If a record holds a picture, omit the picture, but copy everything else below exactly.

◇ ◇ ◇ ◇

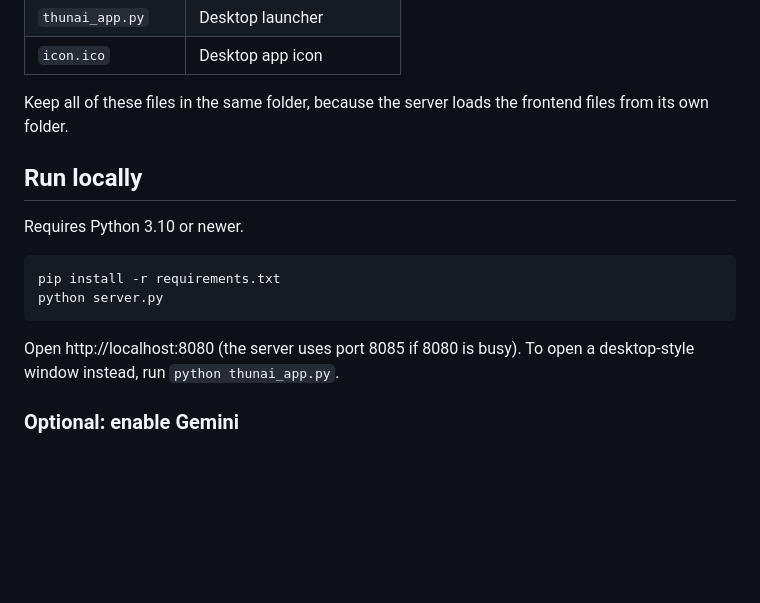
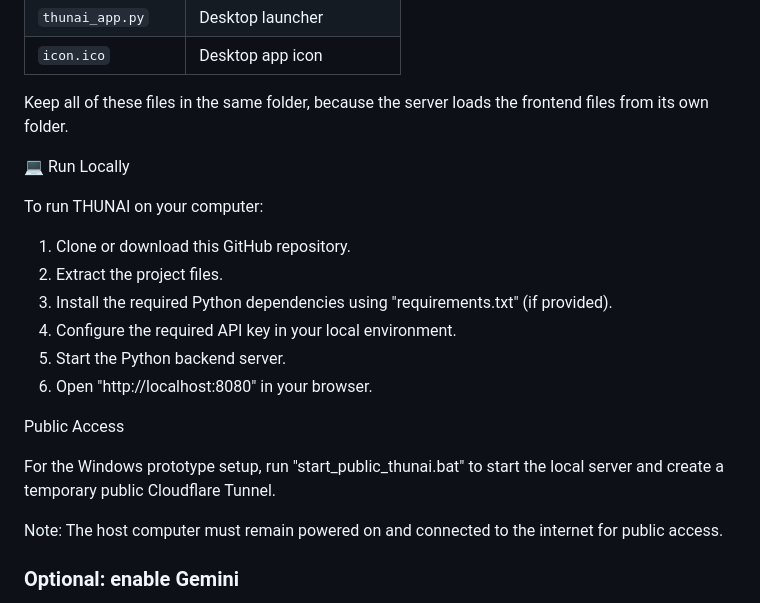
Before and after one commit to arini-2007/THUNAI-Senior-Companion-, a Markdown page: README.md, the part around the change. GitHub-like rendering; blank space fills up the shorter version.

````diff
--- a/README.md
+++ b/README.md
@@ -105,15 +105,22 @@ Note: The live prototype requires the host computer to remain active and connect
 
 Keep all of these files in the same folder, because the server loads the frontend files from its own folder.
 
-## Run locally
-Requires Python 3.10 or newer.
+💻 Run Locally
 
-```bash
-pip install -r requirements.txt
-python server.py
-```
+To run THUNAI on your computer:
 
-Open http://localhost:8080 (the server uses port 8085 if 8080 is busy). To open a desktop-style window instead, run `python thunai_app.py`.
+1. Clone or download this GitHub repository.
+2. Extract the project files.
+3. Install the required Python dependencies using "requirements.txt" (if provided).
+4. Configure the required API key in your local environment.
+5. Start the Python backend server.
+6. Open "http://localhost:8080" in your browser.
+
+Public Access
+
+For the Windows prototype setup, run "start_public_thunai.bat" to start the local server and create a temporary public Cloudflare Tunnel.
+
+Note: The host computer must remain powered on and connected to the internet for public access.
 
 ### Optional: enable Gemini
 Set the `GEMINI_API_KEY` environment variable before starting the server, or paste a key in the app under **Settings**.
````
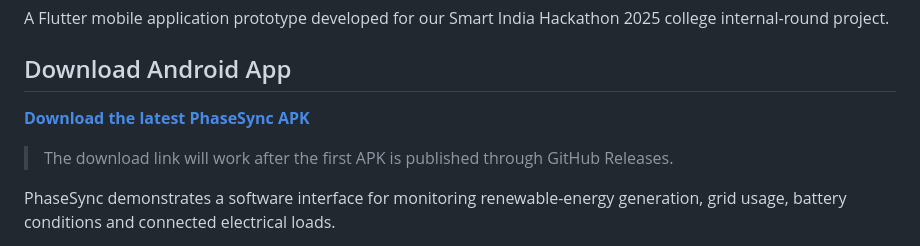
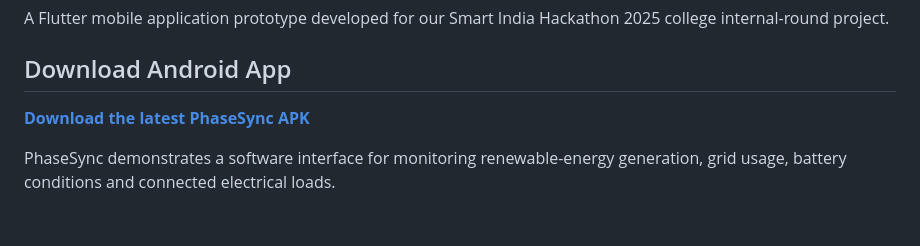
Before and after one commit to rahulsingha24/PhaseSync-SIH25064-Prototype, a Markdown page: README.md, the part around the change. Rendered like a GitHub page; blank space fills up the shorter version.

Commit message:
Add direct APK download link

```diff
--- a/README.md
+++ b/README.md
@@ -4,9 +4,7 @@ A Flutter mobile application prototype developed for our Smart India Hackathon 2
 
 ## Download Android App
 
-[**Download the latest PhaseSync APK**](https://github.com/rahulsingha24/PhaseSync-SIH25064-Prototype/releases/latest)
-
-> The download link will work after the first APK is published through GitHub Releases.
+[**Download the latest PhaseSync APK**](https://github.com/rahulsingha24/PhaseSync-SIH25064-Prototype/releases/latest/download/PhaseSync-v0.1.0-prototype.apk)
 
 PhaseSync demonstrates a software interface for monitoring renewable-energy generation, grid usage, battery conditions and connected electrical loads.
 
```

◇ ◇ ◇ ◇

▶ Output of the exercise:
Before and after one commit to arini-2007/THUNAI-Senior-Companion-, a Markdown page: README.md, the part around the change. GitHub-like rendering; blank space fills up the shorter version.

````diff
--- a/README.md
+++ b/README.md
@@ -105,15 +105,22 @@ Note: The live prototype requires the host computer to remain active and connect
 
 Keep all of these files in the same folder, because the server loads the frontend files from its own folder.
 
-## Run locally
-Requires Python 3.10 or newer.
+💻 Run Locally
 
-```bash
-pip install -r requirements.txt
-python server.py
-```
+To run THUNAI on your computer:
 
-Open http://localhost:8080 (the server uses port 8085 if 8080 is busy). To open a desktop-style window instead, run `python thunai_app.py`.
+1. Clone or download this GitHub repository.
+2. Extract the project files.
+3. Install the required Python dependencies using "requirements.txt" (if provided).
+4. Configure the required API key in your local environment.
+5. Start the Python backend server.
+6. Open "http://localhost:8080" in your browser.
+
+Public Access
+
+For the Windows prototype setup, run "start_public_thunai.bat" to start the local server and create a temporary public Cloudflare Tunnel.
+
+Note: The host computer must remain powered on and connected to the internet for public access.
 
 ### Optional: enable Gemini
 Set the `GEMINI_API_KEY` environment variable before starting the server, or paste a key in the app under **Settings**.
````
Before and after one commit to rahulsingha24/PhaseSync-SIH25064-Prototype, a Markdown page: README.md, the part around the change. Rendered like a GitHub page; blank space fills up the shorter version.

Commit message:
Add direct APK download link

```diff
--- a/README.md
+++ b/README.md
@@ -4,9 +4,7 @@ A Flutter mobile application prototype developed for our Smart India Hackathon 2
 
 ## Download Android App
 
-[**Download the latest PhaseSync APK**](https://github.com/rahulsingha24/PhaseSync-SIH25064-Prototype/releases/latest)
-
-> The download link will work after the first APK is published through GitHub Releases.
+[**Download the latest PhaseSync APK**](https://github.com/rahulsingha24/PhaseSync-SIH25064-Prototype/releases/latest/download/PhaseSync-v0.1.0-prototype.apk)
 
 PhaseSync demonstrates a software interface for monitoring renewable-energy generation, grid usage, battery conditions and connected electrical loads.
 
```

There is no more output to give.